In 2010, I saw the Tyler Perry movie For Colored Girls and read poems of Ntozake Shange. The movie and poems helped me gain a new perspective on my identity as a black woman and the roles I and women like me play due to the harm done to us. The movie and the poems are powerful, and I think every woman of color would be able to find themselves in one or more of the characters.

I was recently offered another life-shifting resource, a new book titled Shameless: A Sexual Reformation, by Nadia Bolz-Weber. Reading Shameless has catapulted me into new awareness and ways of talking about sex.

Shameless is a theological storytelling of how the church and our theologies have shaped grave misunderstandings about God’s word. The author touches on important issues that have caused many women to question, hide, and hate their own bodies and personhood. She walks us through how the things we hear, see, and feel influence our lives as sexual beings. When shameful words and beliefs dominate, they cause lifelong damage.

Nadia Bolz-Weber’s work will shock and produce some level of anxiety for any reader—and for some, probably more than they want to deal with. I say this to warn people with fragile sensibilities. If this is true of you, then you may not be able to read this book. You may also want to stop reading this blog post because the story I am going to tell could very well touch on your sensibilities.

Many years ago, my husband and I ran a weekly teen ministry at our home church in Elkhart, Indiana. Each week, some 40 teens would gather to discuss all manner of life and how God is in the details. Most of the children were not churchgoers, and many had negative feelings about the church, yet they came every week to talk. One week, our conversation had something to do with sex. A 16-year-old girl told us that her mother would say, “don’t let no boy trick you out your panties.” Any conversation about sex, teen pregnancy, dating, or relationships led to that standing line. This, she said, was her mother’s version of “the sex talk.” She hated it.

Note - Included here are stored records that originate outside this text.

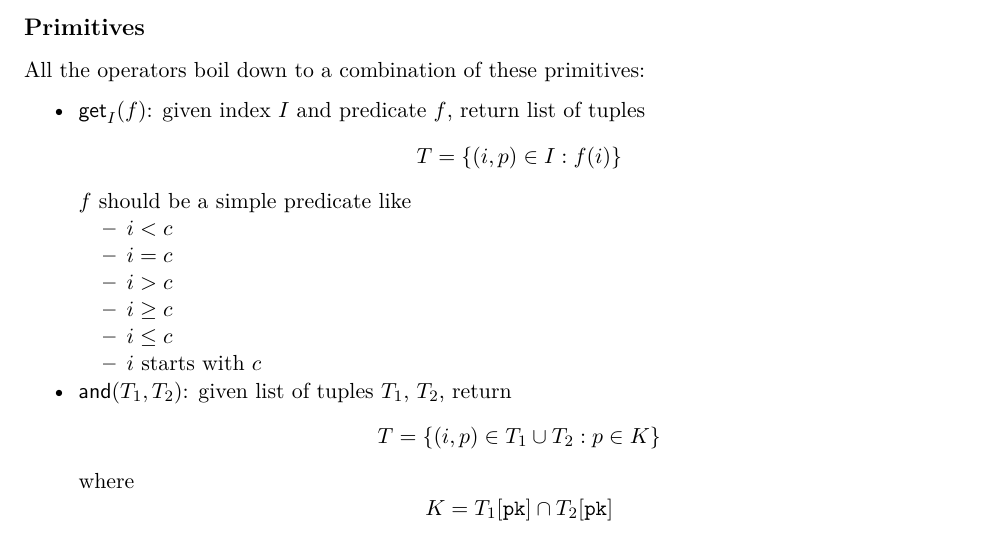
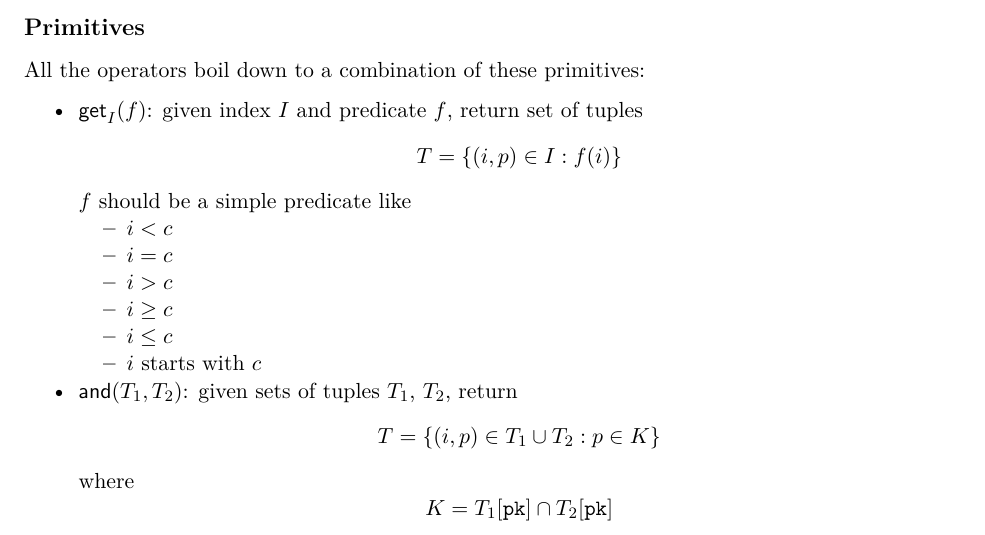
Before and after one commit to jaki/ysql-gin-doc, a LaTeX document (gin.tex, which reads src/primitives.tex): part of page 2 of 13, cut so that both start at the same text. Compiled offline with XeLaTeX; a LaTeX package or settings file that is missing is left out.

Commit message:
fix: reword list of tuples to "set" of tuples

```diff
--- a/src/primitives.tex
+++ b/src/primitives.tex
@@ -3,7 +3,7 @@ All the operators boil down to a combination of these primitives:
 \begin{oparts}
 \item
   $\opget_I(f)$:
-  given index $I$ and predicate $f$, return list of tuples
+  given index $I$ and predicate $f$, return set of tuples
   \[
     T = \braces{(i, p) \in I : f(i)}
   \]
@@ -24,7 +24,7 @@ All the operators boil down to a combination of these primitives:
   \end{oparts}
 \item
   $\opand(T_1, T_2)$:
-  given list of tuples $T_1$, $T_2$, return
+  given sets of tuples $T_1$, $T_2$, return
   \[
     T = \braces{(i, p) \in T_1 \cup T_2 : p \in K}
   \]
```
Also changed, not shown: src/primitives.tex (2 more changed lines).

The young lady went on to tell us that she lost her virginity to a boy, and her mother found out. Her mother chastised: “Didn’t I tell you not to let no boy trick you out your panties!” She calmly responded, “He didn’t; I gave them to him.” Her mother’s inability to offer her daughter a healthy way of understanding her body and its value caused her daughter to reject her message and what was likely deep concern.

It’s not just what you say but how you say it. Parents would do well to learn how to have positive and honest conversations with our children about sex and sexuality. We need to leave behind talk laced with commands and distressing scenarios.

Shameless: A Sexual Reformation helps us to think through the religious and commercial origins of our fear of sexuality. Nadia brilliantly tells the biblical story without the harsh interpretations many of us grew up with, inviting us to hear it with new ears. This reading has awakened me to a new perspective and pushed me to read the familiar stories again.

I recommend Shameless: A Sexual Reformation for those who seek to find a new love for the church and those who hope or need to talk about sex with their children, youth group, women’s groups,  or church leaders.